**The input**
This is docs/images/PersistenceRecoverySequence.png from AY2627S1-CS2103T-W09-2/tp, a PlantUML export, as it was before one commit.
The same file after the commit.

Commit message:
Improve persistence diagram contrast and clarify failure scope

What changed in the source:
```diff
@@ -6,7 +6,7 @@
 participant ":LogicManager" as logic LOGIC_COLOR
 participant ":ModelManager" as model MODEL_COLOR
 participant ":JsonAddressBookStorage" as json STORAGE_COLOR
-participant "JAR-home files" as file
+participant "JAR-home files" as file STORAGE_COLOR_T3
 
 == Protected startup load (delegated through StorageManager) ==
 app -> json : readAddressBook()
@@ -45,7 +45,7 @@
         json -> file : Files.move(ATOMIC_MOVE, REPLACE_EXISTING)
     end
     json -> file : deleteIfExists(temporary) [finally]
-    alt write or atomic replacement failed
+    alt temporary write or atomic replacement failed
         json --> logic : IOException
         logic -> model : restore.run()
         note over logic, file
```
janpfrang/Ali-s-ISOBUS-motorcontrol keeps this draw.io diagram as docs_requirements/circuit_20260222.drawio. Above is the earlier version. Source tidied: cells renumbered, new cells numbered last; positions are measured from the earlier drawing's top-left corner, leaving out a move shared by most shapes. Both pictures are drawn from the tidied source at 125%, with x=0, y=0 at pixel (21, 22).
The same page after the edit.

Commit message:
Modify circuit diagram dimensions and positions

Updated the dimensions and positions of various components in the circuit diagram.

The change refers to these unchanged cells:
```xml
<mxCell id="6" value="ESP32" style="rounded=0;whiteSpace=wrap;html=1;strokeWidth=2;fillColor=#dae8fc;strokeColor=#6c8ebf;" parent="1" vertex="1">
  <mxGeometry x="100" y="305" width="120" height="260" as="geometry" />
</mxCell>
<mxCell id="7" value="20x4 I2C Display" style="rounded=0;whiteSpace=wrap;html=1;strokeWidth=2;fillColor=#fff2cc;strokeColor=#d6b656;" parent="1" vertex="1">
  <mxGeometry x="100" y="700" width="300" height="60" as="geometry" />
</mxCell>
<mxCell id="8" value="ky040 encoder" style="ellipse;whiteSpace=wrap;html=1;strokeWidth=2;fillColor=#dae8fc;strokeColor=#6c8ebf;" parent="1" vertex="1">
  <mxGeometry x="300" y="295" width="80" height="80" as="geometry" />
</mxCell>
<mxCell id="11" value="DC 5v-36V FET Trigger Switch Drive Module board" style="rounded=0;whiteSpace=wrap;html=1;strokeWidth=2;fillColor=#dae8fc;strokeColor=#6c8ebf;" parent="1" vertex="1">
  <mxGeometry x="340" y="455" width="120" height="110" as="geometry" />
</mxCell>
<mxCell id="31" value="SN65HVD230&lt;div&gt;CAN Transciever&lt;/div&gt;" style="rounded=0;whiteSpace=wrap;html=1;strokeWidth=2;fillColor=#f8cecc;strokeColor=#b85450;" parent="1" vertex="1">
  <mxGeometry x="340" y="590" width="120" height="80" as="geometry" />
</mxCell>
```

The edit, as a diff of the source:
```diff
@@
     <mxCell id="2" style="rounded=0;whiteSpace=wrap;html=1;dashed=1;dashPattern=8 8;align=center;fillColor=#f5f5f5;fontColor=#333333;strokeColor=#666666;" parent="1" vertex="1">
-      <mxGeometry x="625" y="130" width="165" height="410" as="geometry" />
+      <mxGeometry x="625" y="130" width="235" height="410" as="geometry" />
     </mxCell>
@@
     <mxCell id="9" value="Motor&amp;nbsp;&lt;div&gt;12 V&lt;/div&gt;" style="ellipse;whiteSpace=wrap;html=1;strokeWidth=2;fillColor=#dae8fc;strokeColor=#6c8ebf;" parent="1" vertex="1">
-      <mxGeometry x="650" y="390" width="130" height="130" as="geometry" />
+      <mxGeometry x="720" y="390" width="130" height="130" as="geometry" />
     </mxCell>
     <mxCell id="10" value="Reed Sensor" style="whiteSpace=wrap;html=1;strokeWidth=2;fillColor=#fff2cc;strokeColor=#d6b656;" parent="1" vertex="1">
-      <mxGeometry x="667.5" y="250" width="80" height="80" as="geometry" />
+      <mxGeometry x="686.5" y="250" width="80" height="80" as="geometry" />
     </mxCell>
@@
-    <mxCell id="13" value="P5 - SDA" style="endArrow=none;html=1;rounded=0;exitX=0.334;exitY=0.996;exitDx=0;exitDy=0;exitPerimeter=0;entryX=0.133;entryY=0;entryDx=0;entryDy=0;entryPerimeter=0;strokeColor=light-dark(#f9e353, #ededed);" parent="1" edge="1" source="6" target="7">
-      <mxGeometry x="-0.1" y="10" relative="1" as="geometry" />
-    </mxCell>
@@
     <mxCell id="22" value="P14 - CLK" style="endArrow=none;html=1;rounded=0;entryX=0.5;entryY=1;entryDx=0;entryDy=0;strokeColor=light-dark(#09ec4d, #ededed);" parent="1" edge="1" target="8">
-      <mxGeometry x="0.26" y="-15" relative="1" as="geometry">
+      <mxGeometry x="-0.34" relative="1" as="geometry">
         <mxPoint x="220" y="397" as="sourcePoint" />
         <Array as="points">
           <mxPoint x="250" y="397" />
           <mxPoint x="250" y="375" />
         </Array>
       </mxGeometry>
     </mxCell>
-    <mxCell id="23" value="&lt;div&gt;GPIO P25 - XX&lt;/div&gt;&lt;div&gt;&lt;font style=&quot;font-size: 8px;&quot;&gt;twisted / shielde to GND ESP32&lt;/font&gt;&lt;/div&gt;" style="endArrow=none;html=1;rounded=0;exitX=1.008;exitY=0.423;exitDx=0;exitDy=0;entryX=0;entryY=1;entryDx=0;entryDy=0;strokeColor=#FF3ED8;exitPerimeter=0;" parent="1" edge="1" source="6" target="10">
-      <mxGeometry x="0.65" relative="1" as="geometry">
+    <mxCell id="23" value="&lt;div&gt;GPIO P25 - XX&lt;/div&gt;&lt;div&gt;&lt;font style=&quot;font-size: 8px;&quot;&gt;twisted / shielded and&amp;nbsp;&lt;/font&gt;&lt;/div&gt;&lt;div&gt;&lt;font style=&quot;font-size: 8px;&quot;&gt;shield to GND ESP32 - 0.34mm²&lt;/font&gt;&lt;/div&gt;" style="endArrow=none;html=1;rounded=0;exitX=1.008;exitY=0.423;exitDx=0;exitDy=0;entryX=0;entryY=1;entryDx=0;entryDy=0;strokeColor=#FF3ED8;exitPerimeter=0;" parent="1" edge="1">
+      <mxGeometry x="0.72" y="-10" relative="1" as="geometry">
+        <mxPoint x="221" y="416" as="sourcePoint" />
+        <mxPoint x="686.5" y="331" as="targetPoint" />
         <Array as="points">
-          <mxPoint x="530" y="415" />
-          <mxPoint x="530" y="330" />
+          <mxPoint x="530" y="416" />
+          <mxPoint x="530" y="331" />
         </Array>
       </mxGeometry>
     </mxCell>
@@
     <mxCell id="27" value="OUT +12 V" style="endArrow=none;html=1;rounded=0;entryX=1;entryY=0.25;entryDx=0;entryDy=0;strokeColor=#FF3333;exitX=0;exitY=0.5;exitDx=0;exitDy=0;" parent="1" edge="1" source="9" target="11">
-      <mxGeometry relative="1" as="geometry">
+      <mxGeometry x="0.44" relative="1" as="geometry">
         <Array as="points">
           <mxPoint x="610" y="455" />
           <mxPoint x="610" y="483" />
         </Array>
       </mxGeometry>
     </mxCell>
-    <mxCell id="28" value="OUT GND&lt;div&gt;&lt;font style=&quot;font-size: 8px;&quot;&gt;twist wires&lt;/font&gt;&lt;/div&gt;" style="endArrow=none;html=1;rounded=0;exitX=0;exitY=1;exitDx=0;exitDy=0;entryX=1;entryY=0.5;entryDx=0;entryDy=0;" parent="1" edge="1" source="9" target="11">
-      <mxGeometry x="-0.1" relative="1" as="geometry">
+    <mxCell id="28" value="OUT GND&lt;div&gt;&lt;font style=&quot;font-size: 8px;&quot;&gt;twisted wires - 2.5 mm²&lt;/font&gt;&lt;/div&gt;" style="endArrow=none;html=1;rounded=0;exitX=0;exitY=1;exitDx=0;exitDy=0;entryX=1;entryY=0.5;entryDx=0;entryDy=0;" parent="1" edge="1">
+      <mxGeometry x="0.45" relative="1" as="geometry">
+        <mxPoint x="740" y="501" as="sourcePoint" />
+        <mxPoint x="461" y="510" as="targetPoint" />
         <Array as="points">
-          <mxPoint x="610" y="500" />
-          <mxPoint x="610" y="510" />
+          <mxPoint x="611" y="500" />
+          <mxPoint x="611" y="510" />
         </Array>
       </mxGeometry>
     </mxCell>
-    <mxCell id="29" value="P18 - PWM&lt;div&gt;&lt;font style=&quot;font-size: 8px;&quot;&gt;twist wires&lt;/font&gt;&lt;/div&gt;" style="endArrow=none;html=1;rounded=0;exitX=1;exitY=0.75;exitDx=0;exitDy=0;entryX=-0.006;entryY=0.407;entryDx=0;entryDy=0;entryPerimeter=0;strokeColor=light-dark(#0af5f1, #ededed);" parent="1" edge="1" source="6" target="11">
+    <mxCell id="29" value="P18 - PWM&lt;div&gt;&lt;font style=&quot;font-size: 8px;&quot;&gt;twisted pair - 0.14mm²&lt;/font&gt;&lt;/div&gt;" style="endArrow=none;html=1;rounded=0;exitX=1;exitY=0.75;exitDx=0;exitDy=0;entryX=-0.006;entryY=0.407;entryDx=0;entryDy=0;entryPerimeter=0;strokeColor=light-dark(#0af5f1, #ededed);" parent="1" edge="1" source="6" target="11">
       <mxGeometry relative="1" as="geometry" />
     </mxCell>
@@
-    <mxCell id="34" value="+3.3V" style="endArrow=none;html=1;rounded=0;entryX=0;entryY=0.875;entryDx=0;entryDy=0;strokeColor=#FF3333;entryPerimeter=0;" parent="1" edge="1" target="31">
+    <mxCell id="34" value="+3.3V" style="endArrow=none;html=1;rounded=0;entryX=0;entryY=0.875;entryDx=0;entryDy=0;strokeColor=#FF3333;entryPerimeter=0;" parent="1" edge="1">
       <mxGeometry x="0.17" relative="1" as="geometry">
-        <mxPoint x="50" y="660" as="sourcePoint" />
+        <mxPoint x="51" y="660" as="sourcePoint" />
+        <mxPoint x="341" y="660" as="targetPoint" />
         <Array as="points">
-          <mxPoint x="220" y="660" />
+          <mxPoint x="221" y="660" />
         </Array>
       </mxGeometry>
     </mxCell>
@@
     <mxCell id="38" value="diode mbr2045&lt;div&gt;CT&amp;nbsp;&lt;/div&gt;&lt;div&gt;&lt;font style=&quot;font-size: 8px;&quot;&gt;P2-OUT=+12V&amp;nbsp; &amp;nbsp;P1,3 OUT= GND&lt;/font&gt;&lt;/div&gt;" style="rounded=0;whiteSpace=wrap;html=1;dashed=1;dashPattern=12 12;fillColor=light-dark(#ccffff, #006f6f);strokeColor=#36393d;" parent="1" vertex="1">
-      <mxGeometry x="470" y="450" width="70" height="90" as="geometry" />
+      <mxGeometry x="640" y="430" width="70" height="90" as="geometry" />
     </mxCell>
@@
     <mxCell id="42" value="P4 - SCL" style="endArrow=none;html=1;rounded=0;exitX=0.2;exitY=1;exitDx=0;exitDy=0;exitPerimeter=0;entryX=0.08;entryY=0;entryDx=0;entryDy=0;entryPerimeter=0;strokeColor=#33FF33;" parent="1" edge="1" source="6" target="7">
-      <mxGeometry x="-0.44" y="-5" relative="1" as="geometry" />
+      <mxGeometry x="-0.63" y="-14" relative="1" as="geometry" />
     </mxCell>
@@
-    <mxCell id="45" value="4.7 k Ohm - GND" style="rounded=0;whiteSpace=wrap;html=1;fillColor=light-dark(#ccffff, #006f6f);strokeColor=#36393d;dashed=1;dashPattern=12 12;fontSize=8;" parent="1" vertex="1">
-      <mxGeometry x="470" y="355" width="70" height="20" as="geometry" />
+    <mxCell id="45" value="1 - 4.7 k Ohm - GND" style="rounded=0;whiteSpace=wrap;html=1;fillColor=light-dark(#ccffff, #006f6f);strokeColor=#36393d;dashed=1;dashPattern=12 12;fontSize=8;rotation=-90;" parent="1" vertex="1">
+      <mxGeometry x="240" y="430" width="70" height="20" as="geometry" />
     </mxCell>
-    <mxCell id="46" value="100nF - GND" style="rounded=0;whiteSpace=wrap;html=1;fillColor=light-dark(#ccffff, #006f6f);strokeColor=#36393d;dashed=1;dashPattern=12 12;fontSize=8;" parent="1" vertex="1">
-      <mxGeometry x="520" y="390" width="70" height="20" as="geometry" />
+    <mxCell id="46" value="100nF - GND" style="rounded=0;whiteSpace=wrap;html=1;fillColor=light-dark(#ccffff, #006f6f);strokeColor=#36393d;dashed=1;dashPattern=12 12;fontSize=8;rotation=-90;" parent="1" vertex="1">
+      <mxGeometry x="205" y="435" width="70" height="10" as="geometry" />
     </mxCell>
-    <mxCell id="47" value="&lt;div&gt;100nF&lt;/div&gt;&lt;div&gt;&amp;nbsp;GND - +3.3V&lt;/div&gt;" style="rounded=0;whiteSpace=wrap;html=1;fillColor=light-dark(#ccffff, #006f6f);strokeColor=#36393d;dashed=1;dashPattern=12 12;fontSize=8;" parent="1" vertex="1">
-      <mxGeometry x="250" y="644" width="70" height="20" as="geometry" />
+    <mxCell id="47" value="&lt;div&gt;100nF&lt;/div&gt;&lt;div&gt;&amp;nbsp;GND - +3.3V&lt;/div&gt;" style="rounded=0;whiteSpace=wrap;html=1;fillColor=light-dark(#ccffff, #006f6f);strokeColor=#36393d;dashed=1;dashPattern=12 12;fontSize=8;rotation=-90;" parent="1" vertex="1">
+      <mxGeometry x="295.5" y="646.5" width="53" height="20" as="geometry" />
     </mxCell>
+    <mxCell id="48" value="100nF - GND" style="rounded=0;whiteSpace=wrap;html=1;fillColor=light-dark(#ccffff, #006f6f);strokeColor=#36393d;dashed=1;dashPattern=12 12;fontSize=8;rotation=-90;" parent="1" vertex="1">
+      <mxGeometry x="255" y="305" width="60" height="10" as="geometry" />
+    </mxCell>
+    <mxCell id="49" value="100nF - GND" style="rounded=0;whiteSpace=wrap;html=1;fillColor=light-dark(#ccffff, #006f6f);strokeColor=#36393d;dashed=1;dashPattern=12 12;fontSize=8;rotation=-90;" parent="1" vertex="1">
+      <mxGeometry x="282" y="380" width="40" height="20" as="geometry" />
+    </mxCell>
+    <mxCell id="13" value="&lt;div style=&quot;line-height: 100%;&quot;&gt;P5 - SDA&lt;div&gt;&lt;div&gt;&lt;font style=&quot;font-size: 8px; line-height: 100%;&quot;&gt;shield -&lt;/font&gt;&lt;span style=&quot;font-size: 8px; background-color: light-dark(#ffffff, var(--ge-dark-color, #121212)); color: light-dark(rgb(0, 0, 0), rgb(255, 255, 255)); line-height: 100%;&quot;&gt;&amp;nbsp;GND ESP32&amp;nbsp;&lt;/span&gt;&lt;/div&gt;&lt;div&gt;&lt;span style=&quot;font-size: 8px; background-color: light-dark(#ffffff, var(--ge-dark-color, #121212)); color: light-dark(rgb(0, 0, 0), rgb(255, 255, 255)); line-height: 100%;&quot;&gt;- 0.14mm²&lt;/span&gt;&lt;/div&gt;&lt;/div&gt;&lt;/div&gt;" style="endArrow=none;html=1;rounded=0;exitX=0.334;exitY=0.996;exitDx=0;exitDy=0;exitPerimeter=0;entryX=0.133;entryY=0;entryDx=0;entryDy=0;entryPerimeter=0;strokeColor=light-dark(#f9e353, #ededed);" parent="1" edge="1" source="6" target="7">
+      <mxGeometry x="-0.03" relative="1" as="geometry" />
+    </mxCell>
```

**Requirement**
One number and nothing else is the answer: how many lines of the material include "targetPoint".

**Answer to this exercise**
3